Identification of previously unknown soldiers made possible thanks to DNA testing and humanitarian.
The identification process was only possible thanks to Geoffrey Cardozo, a British army captain who speaks Spanish. Dispatched to the Falklands in 1982, initially to deal with post-combat discipline, he spent six weeks helping build a cemetery for the largely conscripted soldiers that British forces found scattered – sometimes half-buried – across the islands. He put white sheets and plastic bags over each body and buried each soldier with a casket containing any effects he could find on them such as ID numbers or letters for home. He compiled a logbook of where he had found the bodies, any identifying marks and where they were buried.

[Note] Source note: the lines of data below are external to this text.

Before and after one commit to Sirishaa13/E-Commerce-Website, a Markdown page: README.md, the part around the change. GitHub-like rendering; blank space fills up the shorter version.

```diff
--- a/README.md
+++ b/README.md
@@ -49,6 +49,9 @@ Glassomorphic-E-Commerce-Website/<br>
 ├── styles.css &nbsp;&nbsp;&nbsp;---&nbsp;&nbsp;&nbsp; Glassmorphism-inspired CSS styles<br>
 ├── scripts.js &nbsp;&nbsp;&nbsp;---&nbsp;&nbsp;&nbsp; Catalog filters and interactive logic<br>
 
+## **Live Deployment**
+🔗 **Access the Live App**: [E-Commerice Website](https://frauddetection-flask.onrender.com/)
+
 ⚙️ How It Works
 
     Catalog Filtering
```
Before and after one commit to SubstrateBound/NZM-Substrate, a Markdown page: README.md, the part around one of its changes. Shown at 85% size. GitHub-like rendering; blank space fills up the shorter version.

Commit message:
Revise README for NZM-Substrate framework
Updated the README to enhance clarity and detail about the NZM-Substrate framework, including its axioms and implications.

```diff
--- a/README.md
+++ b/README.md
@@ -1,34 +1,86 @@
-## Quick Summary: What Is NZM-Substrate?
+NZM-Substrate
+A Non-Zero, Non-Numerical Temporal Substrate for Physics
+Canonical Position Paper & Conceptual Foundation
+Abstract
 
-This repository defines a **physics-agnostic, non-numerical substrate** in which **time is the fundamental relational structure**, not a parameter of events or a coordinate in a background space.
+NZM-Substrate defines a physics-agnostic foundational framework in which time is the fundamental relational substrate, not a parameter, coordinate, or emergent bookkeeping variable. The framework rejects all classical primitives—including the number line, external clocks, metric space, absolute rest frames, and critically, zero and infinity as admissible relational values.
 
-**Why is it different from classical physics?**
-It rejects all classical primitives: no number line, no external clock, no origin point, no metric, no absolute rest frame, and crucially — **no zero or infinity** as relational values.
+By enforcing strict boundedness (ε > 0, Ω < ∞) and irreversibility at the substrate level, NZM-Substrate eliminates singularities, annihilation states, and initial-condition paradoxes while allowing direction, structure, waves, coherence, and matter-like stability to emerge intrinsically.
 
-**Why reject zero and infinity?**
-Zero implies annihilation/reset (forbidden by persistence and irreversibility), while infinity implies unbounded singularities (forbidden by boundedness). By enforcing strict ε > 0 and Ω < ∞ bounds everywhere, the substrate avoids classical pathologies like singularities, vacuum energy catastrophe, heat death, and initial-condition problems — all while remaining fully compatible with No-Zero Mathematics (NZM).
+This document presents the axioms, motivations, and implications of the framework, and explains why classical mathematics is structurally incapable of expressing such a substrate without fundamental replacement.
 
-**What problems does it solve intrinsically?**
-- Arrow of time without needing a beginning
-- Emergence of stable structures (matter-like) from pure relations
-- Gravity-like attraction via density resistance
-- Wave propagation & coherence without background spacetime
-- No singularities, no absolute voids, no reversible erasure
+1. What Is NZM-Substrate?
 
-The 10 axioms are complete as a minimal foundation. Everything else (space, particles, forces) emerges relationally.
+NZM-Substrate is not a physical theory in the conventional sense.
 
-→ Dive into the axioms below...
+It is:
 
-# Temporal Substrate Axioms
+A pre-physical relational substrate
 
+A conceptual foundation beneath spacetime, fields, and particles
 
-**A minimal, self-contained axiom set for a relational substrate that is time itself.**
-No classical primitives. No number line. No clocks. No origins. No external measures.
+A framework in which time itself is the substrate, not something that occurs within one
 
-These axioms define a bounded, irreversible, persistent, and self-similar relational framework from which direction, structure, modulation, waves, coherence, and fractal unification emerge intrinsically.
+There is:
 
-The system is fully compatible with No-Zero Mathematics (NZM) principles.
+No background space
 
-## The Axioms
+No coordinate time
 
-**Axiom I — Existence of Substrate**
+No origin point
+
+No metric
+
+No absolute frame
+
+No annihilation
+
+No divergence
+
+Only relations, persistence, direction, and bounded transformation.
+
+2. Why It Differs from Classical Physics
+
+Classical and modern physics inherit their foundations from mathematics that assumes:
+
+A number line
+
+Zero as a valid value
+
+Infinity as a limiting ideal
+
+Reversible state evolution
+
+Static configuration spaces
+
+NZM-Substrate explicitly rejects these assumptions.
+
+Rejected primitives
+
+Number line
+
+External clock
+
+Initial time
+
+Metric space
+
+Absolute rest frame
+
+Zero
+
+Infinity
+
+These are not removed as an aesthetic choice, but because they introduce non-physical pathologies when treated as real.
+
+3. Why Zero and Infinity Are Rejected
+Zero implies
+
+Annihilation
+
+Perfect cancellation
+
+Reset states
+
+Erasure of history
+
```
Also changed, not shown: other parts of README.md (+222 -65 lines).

Cardozo said: “I am an army officer, I am a soldier but before everything else I am a human being. Nine hundred little hearts stopped beating in 1982, although they still beat hard in the breasts of their loved ones.”
How does it go;We can forgive the killing of our sons but never forgive you for forcing us to kill yours.
cjp wrote: »..... Oh dear God, I've admitted to liking something Limey.I'll never hear the end of this.
Jayhawker wrote: »...But seriously Shush....